----- DATA SHOWN -----

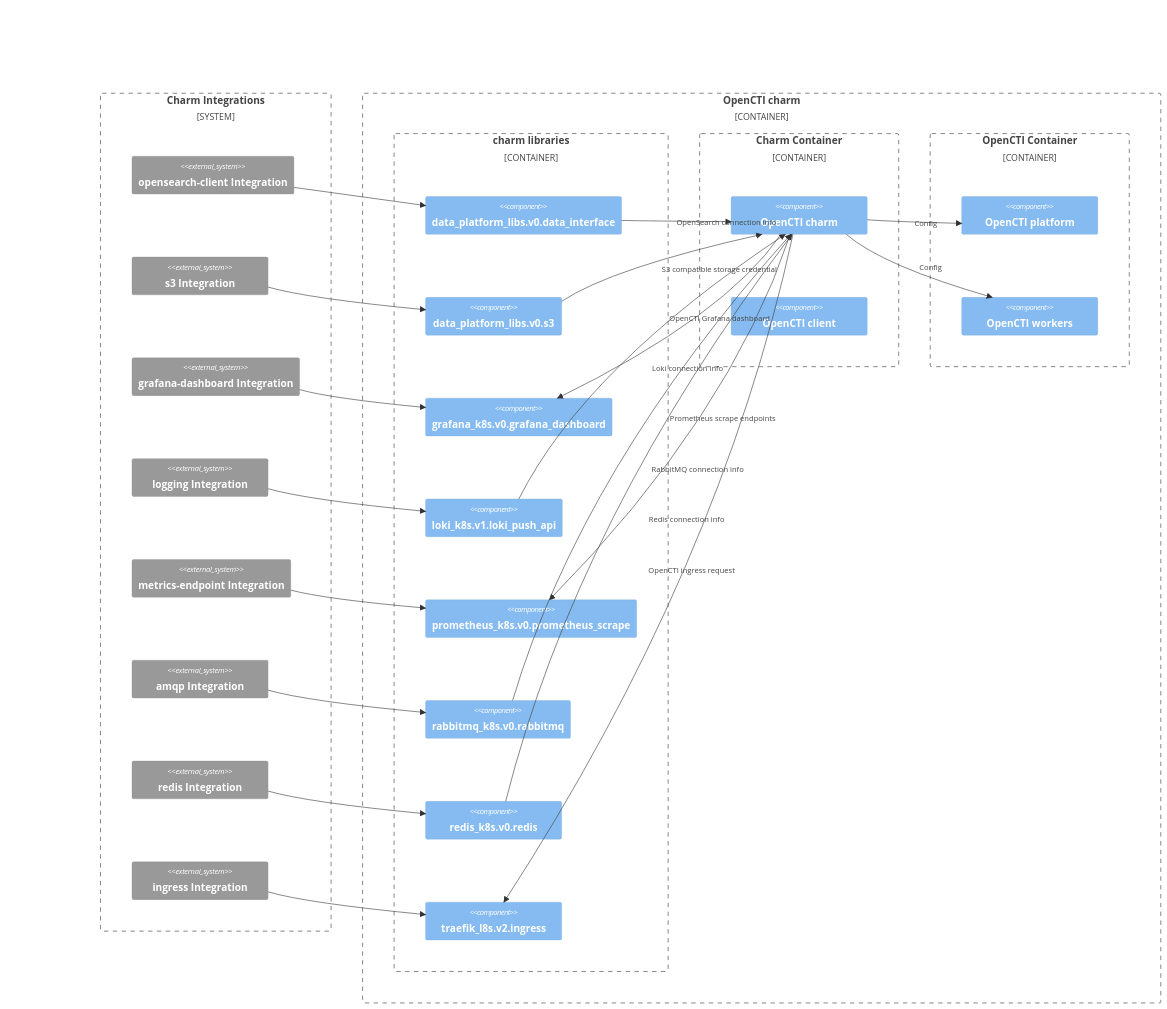
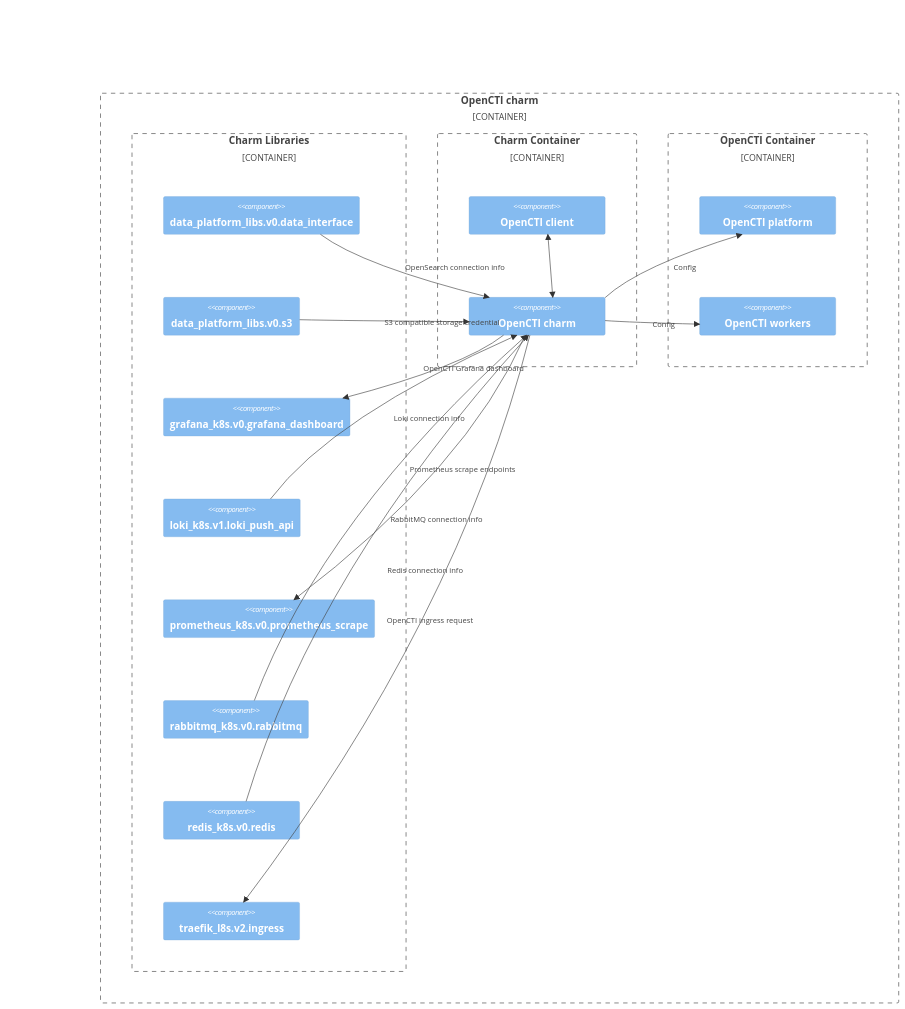
One commit to canonical/opencti-operator changed the second of 2 diagrams in docs/explanation/charm-architecture.md. Above: the diagram before and after it, drawn with Mermaid. The commit also changed other lines of this file and 3 other files, not shown here.

````diff
--- a/docs/explanation/charm-architecture.md
+++ b/docs/explanation/charm-architecture.md
@@ -72,52 +77,35 @@
 ```mermaid
 C4Component
-    System_Boundary(integrations, "Charm Integrations") {
-        System_Ext(opensearch-client, "opensearch-client Integration")
-        System_Ext(s3, "s3 Integration")
-        System_Ext(grafana-dashboard, "grafana-dashboard Integration")
-        System_Ext(logging, "logging Integration")
-        System_Ext(metrics-endpoint, "metrics-endpoint Integration")
-        System_Ext(amqp, "amqp Integration")
-        System_Ext(redis, "redis Integration")
-        System_Ext(ingress, "ingress Integration")
-    }
     Container_Boundary(opencti-charm, "OpenCTI charm") {
-        Container_Boundary(charm-lib, "charm libraries") {
+        Container_Boundary(charm-lib, "Charm Libraries") {
             Component(opensearch-lib, "data_platform_libs.v0.data_interface")
             Component(s3-lib, "data_platform_libs.v0.s3")
             Component(grafana-lib, "grafana_k8s.v0.grafana_dashboard")
             Component(loki-lib, "loki_k8s.v1.loki_push_api")
             Component(prometheus-lib, "prometheus_k8s.v0.prometheus_scrape")
             Component(rabbitmq-lib, "rabbitmq_k8s.v0.rabbitmq")
             Component(redis-lib, "redis_k8s.v0.redis")
             Component(ingress-lib, "traefik_l8s.v2.ingress")
         }
-        Rel(opensearch-client, opensearch-lib, "")
-        Rel(s3, s3-lib, "")
-        Rel(grafana-dashboard, grafana-lib, "")
-        Rel(logging, loki-lib, "")
-        Rel(metrics-endpoint, prometheus-lib, "")
-        Rel(amqp, rabbitmq-lib, "")
-        Rel(redis, redis-lib, "")
-        Rel(ingress, ingress-lib, "")
         Container_Boundary(charm-container, "Charm Container") {
+            Component(opencti-client, "OpenCTI client")
             Component(opencti, "OpenCTI charm")
-            Component(opencti-lib, "OpenCTI client")
+            BiRel(opencti, opencti-client, "")
         }
         Container_Boundary(opencti-container, "OpenCTI Container") {
             Component(opencti-platform, "OpenCTI platform")
             Component(opencti-worker, "OpenCTI workers")
         }
         Rel(opensearch-lib, opencti, "OpenSearch connection info")
         Rel(s3-lib, opencti, "S3 compatible storage credential")
         Rel(opencti, grafana-lib, "OpenCTI Grafana dashboard")
         Rel(loki-lib, opencti, "Loki connection info")
         Rel(opencti, prometheus-lib, "Prometheus scrape endpoints")
         Rel(rabbitmq-lib, opencti, "RabbitMQ connection info")
         Rel(redis-lib, opencti, "Redis connection info")
         Rel(opencti, ingress-lib, "OpenCTI ingress request")
         Rel(opencti, opencti-platform, "Config")
         Rel(opencti, opencti-worker, "Config")
         UpdateLayoutConfig($c4ShapeInRow="1", $c4BoundaryInRow="4")
     }
 ```
````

-----

Check every line of the records, and copy the ones that hold the word "explanation".

* EXERCISE OUTPUT
One commit to canonical/opencti-operator changed the second of 2 diagrams in docs/explanation/charm-architecture.md. Above: the diagram before and after it, drawn with Mermaid. The commit also changed other lines of this file and 3 other files, not shown here.
--- a/docs/explanation/charm-architecture.md
+++ b/docs/explanation/charm-architecture.md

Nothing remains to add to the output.